**TASK MATERIAL**

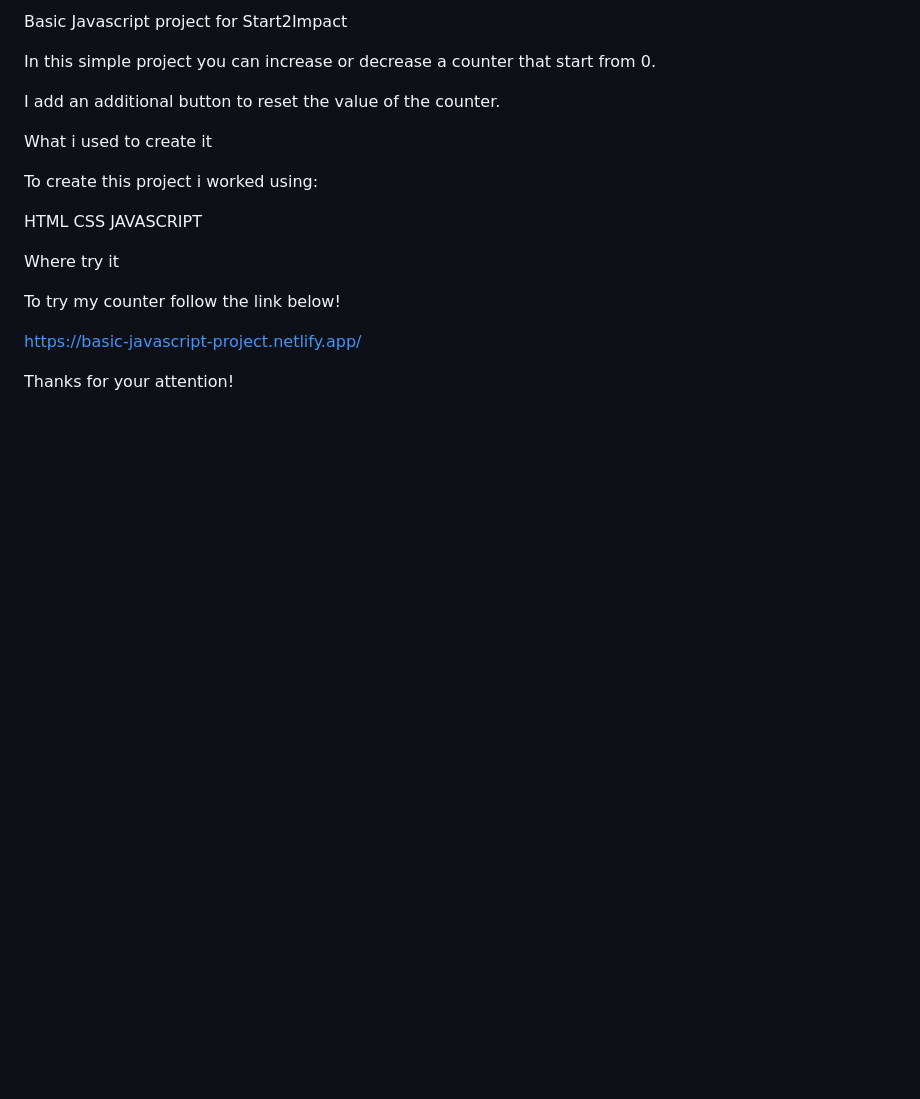
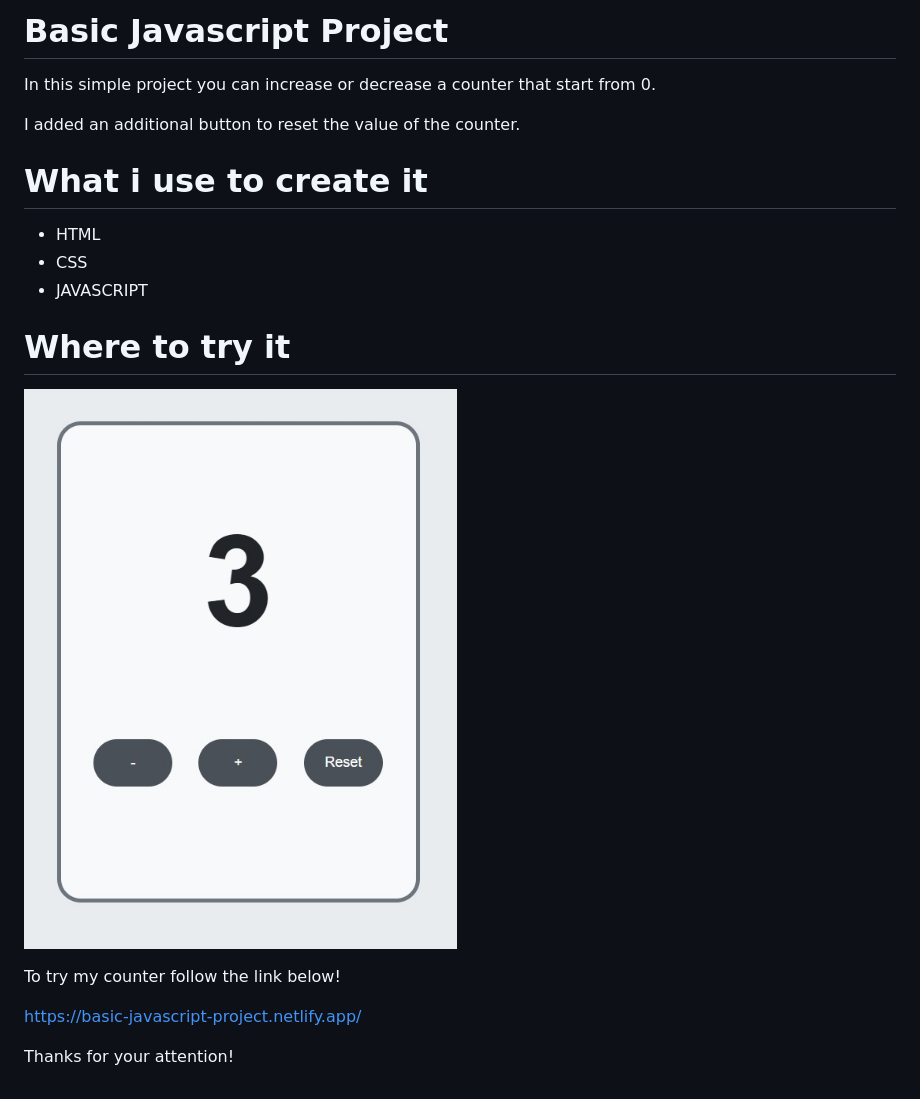
Before and after one commit to loreyhu/Basic-Javascript-project, a Markdown page: README.md, the part around the change. Drawn GitHub-style; pictures changed too: assets/img/screenshot.jpg (added); blank space fills up the shorter version.

Commit message:
update readme 2

```diff
--- a/README.md
+++ b/README.md
@@ -1,22 +1,19 @@
-Basic Javascript project for Start2Impact
+
+# Basic Javascript Project
 
 In this simple project you can increase or decrease a counter that start from 0.
 
-I add an additional button to reset the value of the counter.
+I added an additional button to reset the value of the counter.
 
+# What i use to create it
 
-What i used to create it
+- HTML
+- CSS
+- JAVASCRIPT
 
-To create this project i worked using:
+# Where to try it
 
-HTML
-CSS
-JAVASCRIPT
-
-
-Where try it
-
-
+![App Screenshot](/assets/img/screenshot.jpg)
 
 To try my counter follow the link below!
 
```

**PROBLEM STATEMENT**
Find the lines above with the word "create". Copy them out.

**THE COMPLETED TASK**
+# What i use to create it
-What i used to create it
-To create this project i worked using:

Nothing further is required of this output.